The RGS Professionals event on The Future of the Workspace, held virtually on Thursday 30 July 2020, provided a well-timed insight into the many considerations facing business leaders as we navigate our way through the pandemic.
We were delighted to be joined by Reigatians from around the world, including Dr Alan Jeary (RGS 1957-65) in New Jersey, Steve Lynch (RGS 1980-84) in France and Tony Grant (RGS 1978-86) in Dublin, as well as parent of alumni and Chair of Governors, James Dean.
Foundation Associate Director, Jonny Hylton began by welcoming everyone and introducing our hosts.
Martin Jacks (RGS 1986-91) has worked for 26-year career in construction, refurbishment and fit-out across multiple sectors including commercial, charity, industrial, technology (data and disaster recovery centres), retail, education, healthcare, hospitality and super prime residential.
Ed Luck (RGS 1984-1989) has experience across multiple sectors including energy, telecommunications, leisure, gaming, construction and education. Growth, change and turnaround environments are at the core of Ed’s experience, driving multi-disciplinary transformation programmes.
Martin and Ed reconnected two years ago and quickly recognised the complimentary nature of their work. The result is Skape and an end-to-end change process that focuses on people, strategy and the physical environment.
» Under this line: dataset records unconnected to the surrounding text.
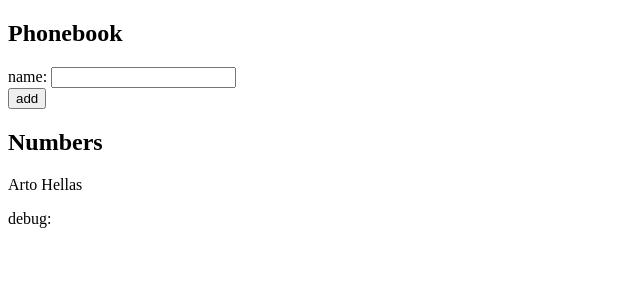
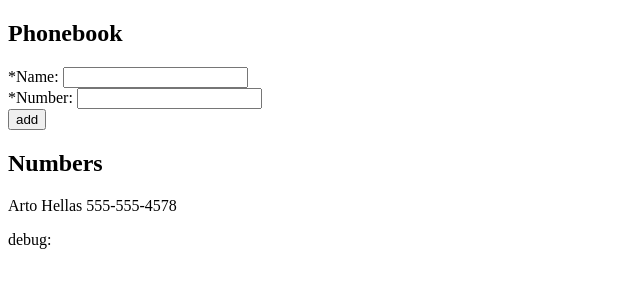
Before and after one commit to KPInc425/fso-part2, a React (Create React App) app in the folder phonebook/: page / in a window 1280 px wide. Shown: the top 300 px of the page, without its empty margins (0-640 px from the left). Built offline with nearby package versions, Linux system fonts and the light colour scheme.

Commit message:
Implement exercise 2.8 solution

```diff
--- a/phonebook/src/App.js
+++ b/phonebook/src/App.js
@@ -2,23 +2,34 @@ import { useState } from 'react'
 
 const App = () => {
   const [persons, setPersons] = useState([
-    { name: 'Arto Hellas' }
+    { name: 'Arto Hellas',
+      number: "555-555-4578"
+    }
   ])
-  const [newName, setNewName] = useState('')
+  const [newName, setNewName] = useState('');
+  const [newNum, setNewNum] = useState('');
 
   const handleNameChange = (e) => {
     console.log(e.target.value);
     setNewName(e.target.value);
   }
 
+  const handleNumChange = (e) => {
+    console.log(e.target.value);
+    setNewNum(e.target.value);
+  }
+
   const addPerson = (e) => {
     e.preventDefault();
+    if (newName === '' || newNum === '') {
+      return alert('You must fill in all fields!');
+    }
+    // Check if phonebook already contains added name
     if (persons.find((person) => person.name === newName)) {
       return alert(`${newName} is already in the phonebook`);
-    } else {
-      const newPerson = { name: newName };
-      return setPersons(persons.concat(newPerson));
     }
+    const newPerson = { name: newName, number: newNum };
+    return setPersons(persons.concat(newPerson));
 
   }
 
@@ -27,7 +38,10 @@ const App = () => {
       <h2>Phonebook</h2>
       <form onSubmit={addPerson}>
         <div>
-          name: <input onChange={handleNameChange}/>
+          *Name: <input onChange={handleNameChange}/>
+        </div>
+        <div>
+          *Number: <input onChange={handleNumChange}/>
         </div>
         <div>
           <button type="submit">add</button>
@@ -43,15 +57,15 @@ const App = () => {
 const Entries = ({ persons }) => {
   return (
     <div>
-      { persons.map((person) => <Entry key={person.name} name={person.name} />) }
+      { persons.map((person) => <Entry key={person.name} name={person.name} number={ person.number } />) }
     </div>
   )
 }
 
-const Entry = ({ name }) => {
+const Entry = ({ name, number }) => {
   return (
     <div>
-      <p>{ name }</p>
+      <p>{ name } { number }</p>
     </div>
   )
 }
```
What have we learned?
Martin began by explaining that economic uncertainty was widespread before 2020, but that the pandemic has exposed the fragility of many businesses. Where companies may have tentatively discussed flexible working, hot desking and home working in the past, the pandemic has kick-started discussions about embedding these into future plans.
Two schools of thought
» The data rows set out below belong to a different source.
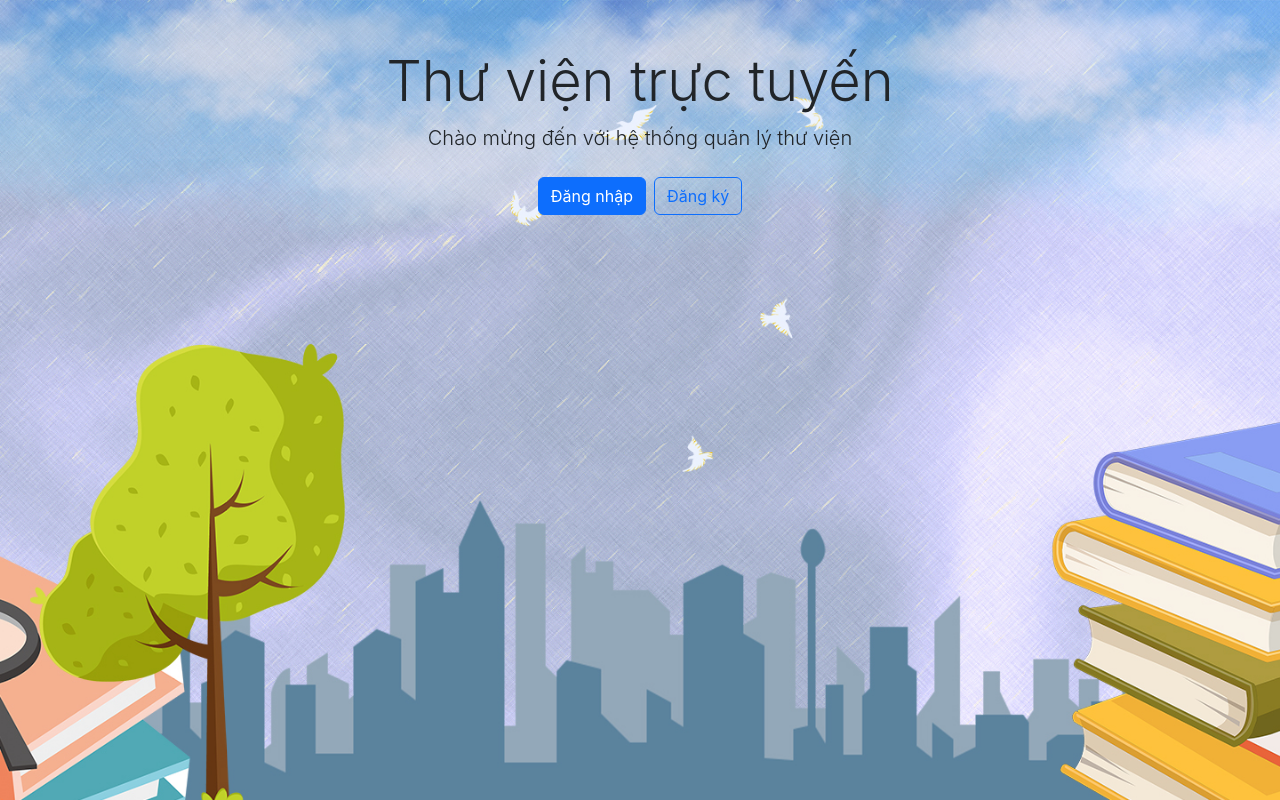
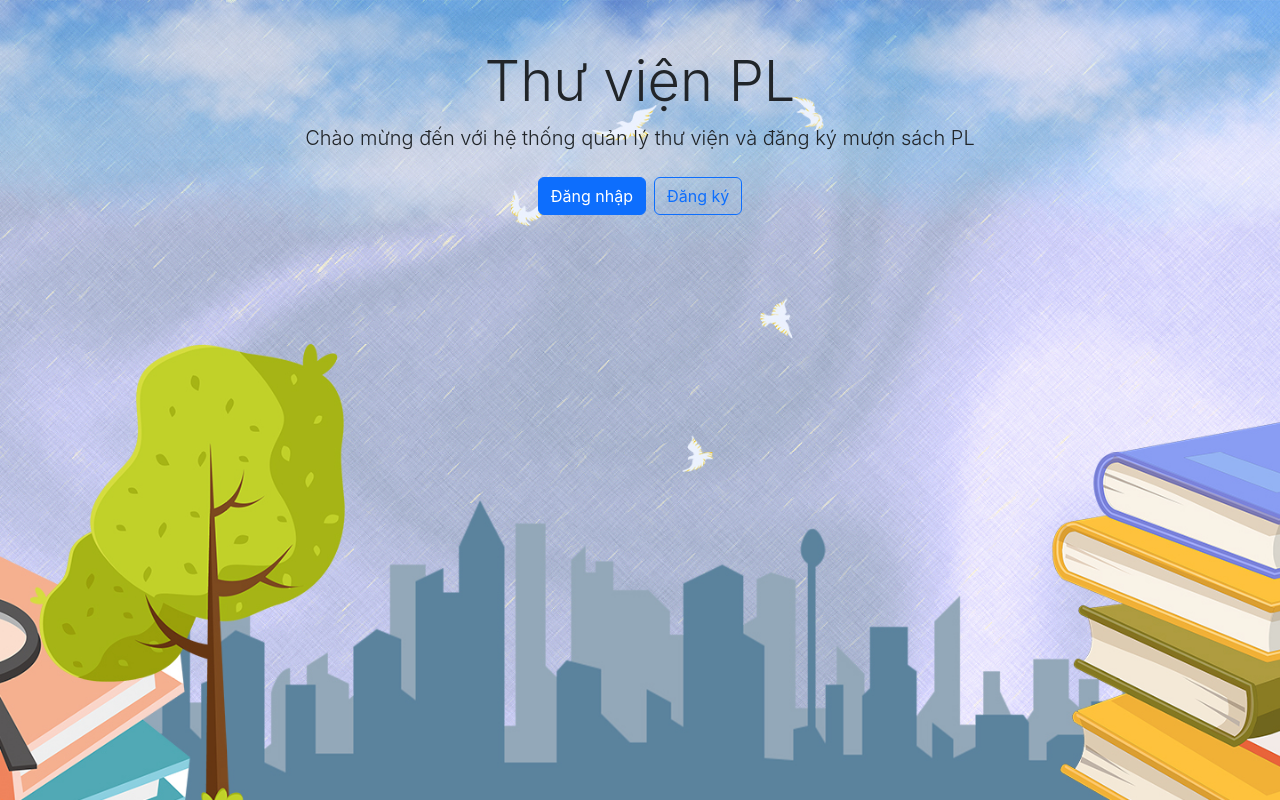
Before and after one commit to tploc03/B2105973_TranPhuocLoc_Library-Frontend, a Vue app: page / in a window 1280 px wide. Built offline with nearby package versions, Linux system fonts and the light colour scheme.

Commit message:
Modify HomeView

```diff
--- a/src/views/HomeView.vue
+++ b/src/views/HomeView.vue
@@ -2,8 +2,8 @@
   <div class="home">
     <div class="container py-5">
       <div class="text-center">
-        <h1 class="display-4">Thư viện trực tuyến</h1>
-        <p class="lead">Chào mừng đến với hệ thống quản lý thư viện</p>
+        <h1 class="display-4">Thư viện PL</h1>
+        <p class="lead">Chào mừng đến với hệ thống quản lý thư viện và đăng ký mượn sách PL</p>
         <div class="mt-4">
           <router-link to="/login" class="btn btn-primary me-2">Đăng nhập</router-link>
           <router-link to="/register" class="btn btn-outline-primary">Đăng ký</router-link>
```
While people find change uncomfortable, the pandemic has proven that we can adapt. But do we look to create an environment that takes us back to near normal? Or do we embrace a new future, with some form of remote-working, and/or satellite offices at its heart?
Ed referenced the results of a YouGov survey (May 2020), which showed that 48% of people are working from home and 91% of people stated that they do not want to go back to how things were before.
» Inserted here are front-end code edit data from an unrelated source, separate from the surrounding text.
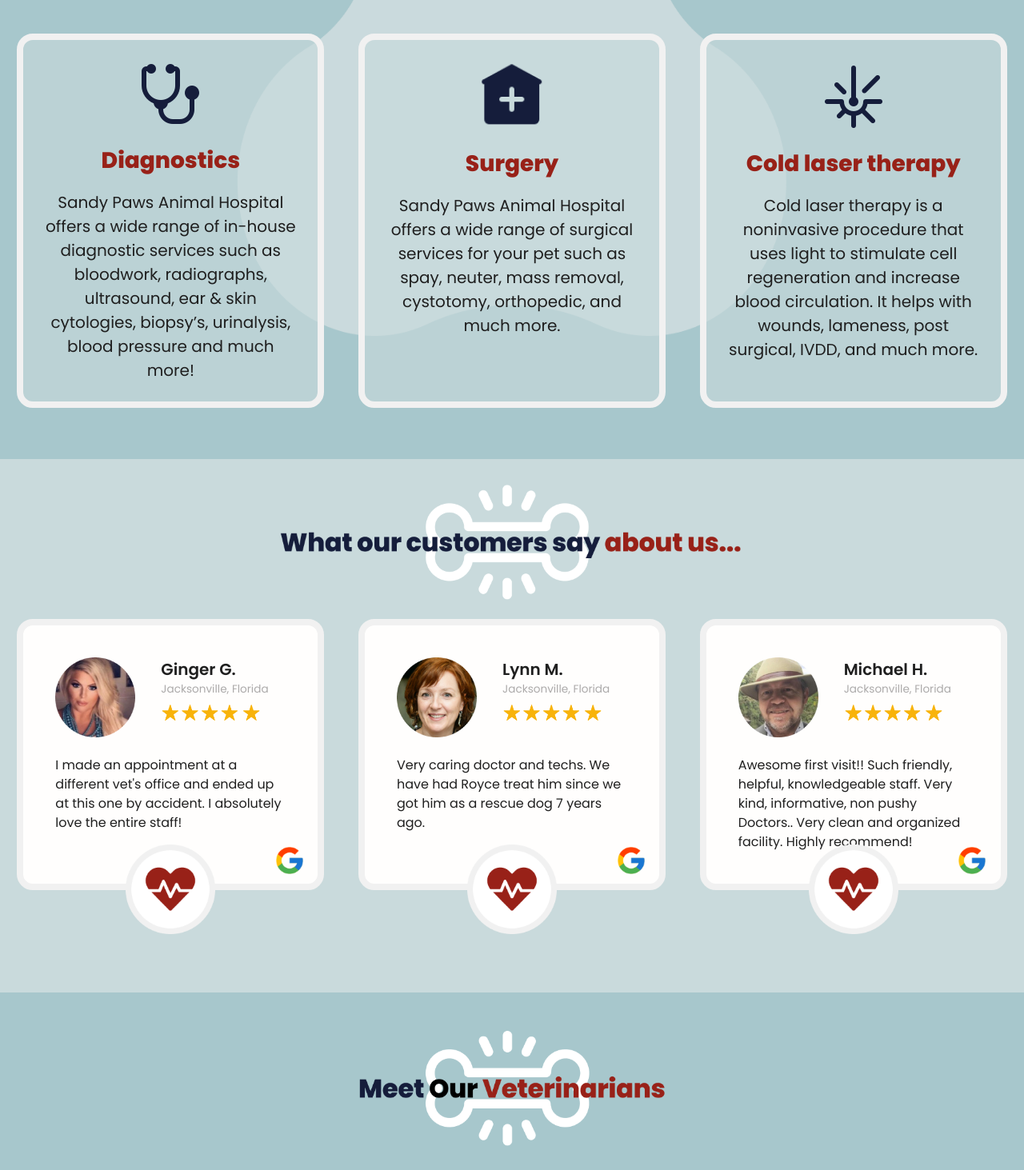
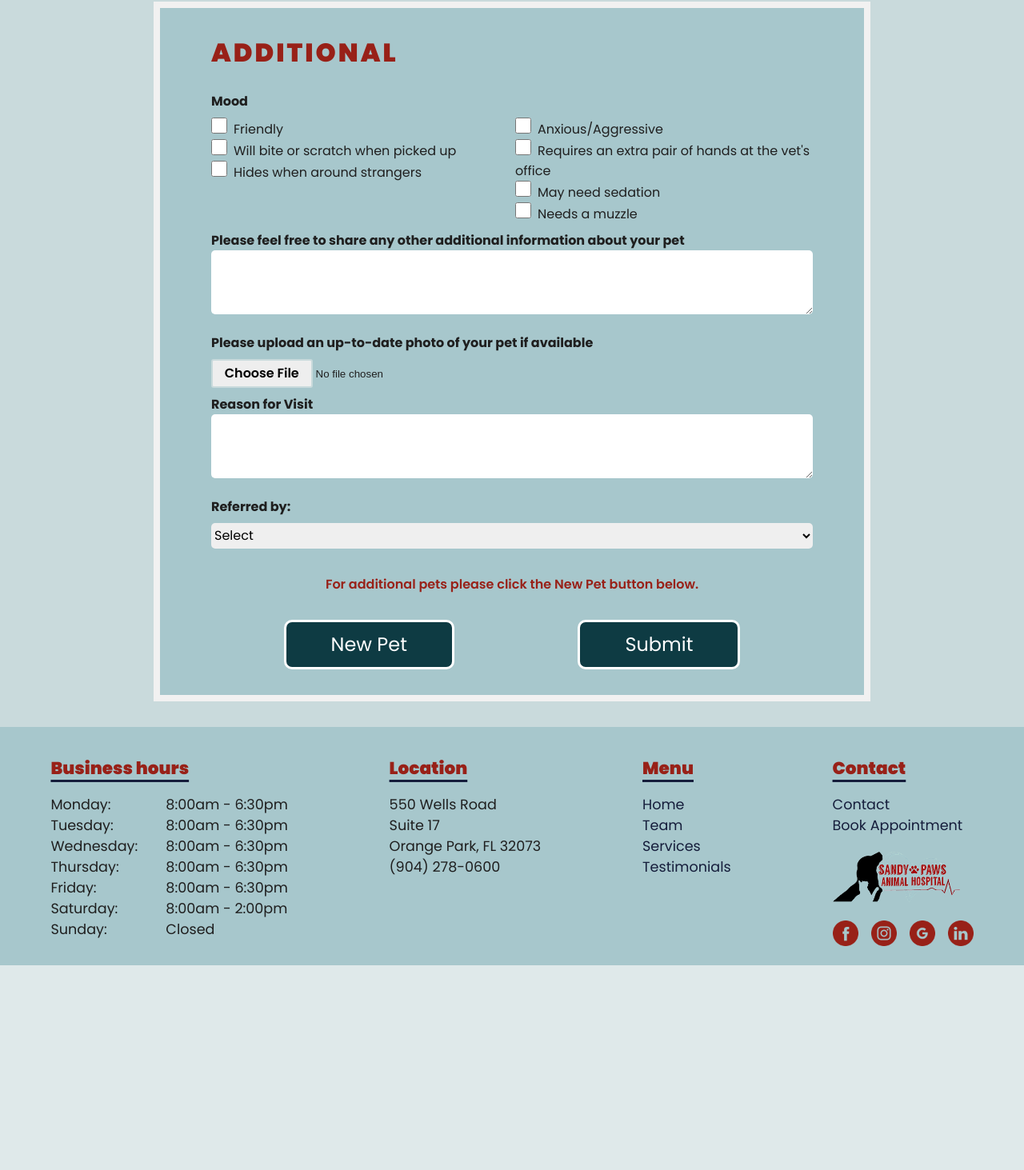
Before and after one commit to Fpitkat/sandy-paws, a React (Create React App) app: page /register in a window 1280 px wide. Shown: the part 1330-2793 px from the top of the page at 80% size. After the commit the page ends 2537 px from the top, so only its background shows below. Built offline with nearby package versions, Linux system fonts and the light colour scheme.

Commit message:
react Router
Co-authored-by: Ryan Gonyon <Radical-Coder@users.noreply.github.com>

```diff
--- a/package.json
+++ b/package.json
@@ -9,6 +9,8 @@
     "react": "^18.1.0",
     "react-dom": "^18.1.0",
     "react-favicon": "^1.0.0",
+    "react-router-dom": "^6.3.0",
+    "react-router-hash-link": "^2.4.3",
     "react-scripts": "5.0.1",
     "typewriter-effect": "^2.18.2",
     "web-vitals": "^2.1.4"
--- a/src/App.css
+++ b/src/App.css
@@ -6,6 +6,7 @@
 html {
   box-sizing: border-box;
   font-size: 16px;
+  scroll-behavior: smooth;
 }
 *,
 *:before,
@@ -42,6 +43,7 @@ body {
   padding: 0.75em;
   margin-right: auto;
   width: 15.5rem;
+  cursor: pointer;
 }
 
 .nav--container ul {
@@ -53,6 +55,20 @@ body {
   font-weight: 800;
   align-items: center;
   padding-right: 2em;
+}
+
+a {
+  text-decoration: none;
+  color: #151d3b;
+  cursor: pointer;
+}
+
+a:hover {
+  text-decoration: underline;
+}
+
+.nav--container ul a:visited {
+  text-decoration: none;
 }
 
 .nav--container li {
@@ -672,3 +688,11 @@ input[type="option"]::file-selector-button {
   font-size: 1rem;
   font-weight: 600;
 }
+
+.Register-pet {
+  display: flex;
+  flex-direction: column;
+  gap: 2rem;
+  padding: 2rem 0rem;
+  background-color: #c9dadc;
+}
--- a/src/App.jsx
+++ b/src/App.jsx
@@ -7,10 +7,8 @@ import Testimonials from "./Components/Testimonials";
 import Team from "./Components/Team";
 import Contact from "./Components/Contact";
 import Footer from "./Components/Footer";
-import AddInfo from "./Components/AddInfo";
-import ContactInfo from "./Components/ContactInfo";
-import PastVet from "./Components/PastVet";
-import PetInfo from "./Components/PetInfo";
+import RegisterPet from "./Components/RegisterPet";
+import { BrowserRouter as Router, Route, Routes } from "react-router-dom";
 
 function App() {
   function ServiceFactory(icon, title, description) {
@@ -116,12 +114,17 @@ function App() {
     ),
   ];
 
+  const IndexPage = () => {
     return (
-    <div className="App">
-      <Header />
+      <div>
         <Hero />
         <div className="service--section">
-        <img className="section--heading" src="Images/PetServices.png" alt="" />
+          <img
+            id="services"
+            className="section--heading"
+            src="Images/PetServices.png"
+            alt=""
+          />
 
           <div className="service--container">
             {ServiceData.map((service, i) => (
@@ -132,6 +135,7 @@ function App() {
 
         <div className="testimonial--box">
           <img
+            id="testimonials"
             className="section--heading"
             src="./Images/Testimonial--Header.png"
             alt=""
@@ -145,7 +149,12 @@ function App() {
         </div>
 
         <div className="team--box">
-        <img className="section--heading" src="Images/MeetOurVets.png" alt="" />
+          <img
+            id="team"
+            className="section--heading"
+            src="Images/MeetOurVets.png"
+            alt=""
+          />
           <div className="team--container">
             {TeamData.map((team, i) => (
               <Team key={i} {...team} />
@@ -153,12 +162,22 @@ function App() {
           </div>
         </div>
         <Contact />
+      </div>
+    );
+  };
+
+  return (
+    <Router>
+      <div className="App">
+        <Header />
+        <Routes>
+          <Route index element={<IndexPage />}></Route>
+          <Route path="/test" element={<h1>test</h1>}></Route>
+          <Route path="/register" element={<RegisterPet />}></Route>
+        </Routes>
         <Footer />
-      <ContactInfo />
-      <PetInfo />
-      <PastVet />
-      <AddInfo />
       </div>
+    </Router>
   );
 }
 
--- a/src/Components/Contact.jsx
+++ b/src/Components/Contact.jsx
@@ -41,7 +41,7 @@ export default function Contact() {
   }
 
   return (
-    <div className="contact-section">
+    <div className="contact-section" id="contact">
       <img
         className="section--heading"
         src="./Images/contact-section.png"
--- a/src/Components/Footer.jsx
+++ b/src/Components/Footer.jsx
@@ -1,4 +1,8 @@
+import { HashLink as Link } from "react-router-hash-link";
+import { useNavigate } from "react-router-dom";
+
 export default function Footer() {
+  let navigate = useNavigate();
   const MySocialIcon = (props) => (
     <img className="socail-icon" src={`/Images/${props.src}`} alt={props.alt} />
   );
@@ -29,20 +33,32 @@ export default function Footer() {
 
   const FootNav = () => (
     <ul>
+      <Link to="/#home">
         <li>Home</li>
+      </Link>
+
+      <Link to="/#team">
         <li>Team</li>
+      </Link>
+
+      <Link to="/#services">
         <li>Services</li>
+      </Link>
+
+      <Link to="/#testimonials">
         <li>Testimonials</li>
+      </Link>
     </ul>
   );
 
   const FooterContact = () => (
     <ul className="nav--footer">
       <li className="nav--item">
-        <strong>Contact</strong>
+        <Link to="/#contact">Contact</Link>
       </li>
+      <Link to="/register#home">
         <li className="nav--item">Book Appointment</li>
-      <li className="nav--item">Register your pet</li>
+      </Link>
     </ul>
   );
 
@@ -76,11 +92,13 @@ export default function Footer() {
       <div className="footer--contact">
         <p className="footer--contact--title">Contact</p>
         <FooterContact />
+        <Link to="/#home">
           <img
             className="footer--logo"
             src="/Images/logo.png"
             alt="sandy paws logo"
           ></img>
+        </Link>
         <div className="footer--social">
           <MySocialIcon src="Facebook_white.png" alt="facebook" />
           <MySocialIcon src="Insta.png" alt="instagram" />
--- a/src/Components/Header.jsx
+++ b/src/Components/Header.jsx
@@ -1,15 +1,22 @@
 import { useState } from "react";
+// import { Link } from "react-router-dom";
+import { HashLink as Link } from "react-router-hash-link";
+import { useNavigate } from "react-router-dom";
+
 export default function Header() {
   const [selectedIndex, setSelectedIndex] = useState(2);
   const selections = ["HOME", "TEAM", "SERVICES", "TESTIMONIALS"];
+  let navigate = useNavigate();
 
   return (
-    <header className="header container">
+    <header className="header container" id="home">
       <img
+        onClick={() => navigate("/#home")}
         className="header--logo"
         src="/Images/logo.png"
         alt="sandy paws logo"
       ></img>
+
       <nav className="nav--container container sticky">
         <ul>
           {selections.map((_selection, i) => {
@@ -21,12 +28,14 @@ export default function Header() {
                   i === selectedIndex ? "nav--selected" : ""
                 }`}
               >
-                {_selection}
+                <Link to={`/#${_selection.toLowerCase()}`}>{_selection}</Link>
               </li>
             );
           })}
 
-          <li className="nav--item contact">CONTACT</li>
+          <Link to="/#contact">
+            <li className="nav--item contact">CONTACT</li>
+          </Link>
         </ul>
       </nav>
     </header>
--- a/src/Components/Hero.jsx
+++ b/src/Components/Hero.jsx
@@ -1,4 +1,5 @@
 import TypewriterComponent from "typewriter-effect";
+import { Link } from "react-router-dom";
 
 export default function Hero() {
   return (
@@ -35,7 +36,9 @@ export default function Hero() {
           provides preventative, medical, surgical, dental, and hospitalized
           care for your pet.
         </p>
-        <p className="btn hero--book">Book your Appointment</p>
+        <Link to="/register">
+          <p className="btn hero--book">Book your Appointment</p>
+        </Link>
       </div>
     </section>
   );
--- /dev/null
+++ b/src/Components/RegisterPet.jsx
@@ -0,0 +1,15 @@
+import AddInfo from "./AddInfo";
+import ContactInfo from "./ContactInfo";
+import PastVet from "./PastVet";
+import PetInfo from "./PetInfo";
+
+export default function RegisterPet() {
+  return (
+    <section className="Register-pet">
+      <ContactInfo />
+      <PetInfo />
+      <PastVet />
+      <AddInfo />
+    </section>
+  );
+}
--- a/src/Components/Service.jsx
+++ b/src/Components/Service.jsx
@@ -3,7 +3,7 @@
 // };
 export default function Service({ icon, title, description }) {
   return (
-    <div className="service--card">
+    <div className="service--card" id="services">
       <img className="service--icon" src={icon} alt="" />
       <p className="service--title">{title}</p>
       <p className="service--description">{description}</p>
--- a/src/Components/Team.jsx
+++ b/src/Components/Team.jsx
@@ -1,9 +1,9 @@
 export default function Team({ img, name, title }) {
   return (
-    <div className="team--cards">
+    <section className="team--cards" id="team">
       <img className="team--img" src={img} alt={name} />
       <p className="team--dr--name">{name}</p>
       <p className="team--dr-title">{title}</p>
-    </div>
+    </section>
   );
 }
```
Also changed, not shown: src/Components/Thanks.jsx (added, +9 -0 lines), 1 other file (tests, documents, lock files or other folders). Lines whose indentation alone changed are shown as unchanged.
The sustainability agenda also has a crucial role to play, i.e. can you reduce your carbon footprint if your workforce no longer needs to commute?
Managing uncertainty effectively is testing the mettle of leaders and every aspect of working – for every individual – needs to be investigated. Business culture will change, and leaders need to acknowledge this and think about the culture they want to build.
While working from home may be beneficial for some and flexibility is a key driver for the new workforce, for others, working from home may not be practical. And don’t discount the value of informal office interactions – those water-cooler moments – which help form long-term friendships and create a buzz.
Communication within teams, between teams and across the business is crucial, especially for those who struggle even in near perfect conditions.
Your strategy needs a careful and deliberate audit and assessment of priorities for both near-term implementation as well as the mid- to long-term needs of your people, environment and strategy.
Thank you to Martin and Ed and for all the RGS Professionals members who joined us.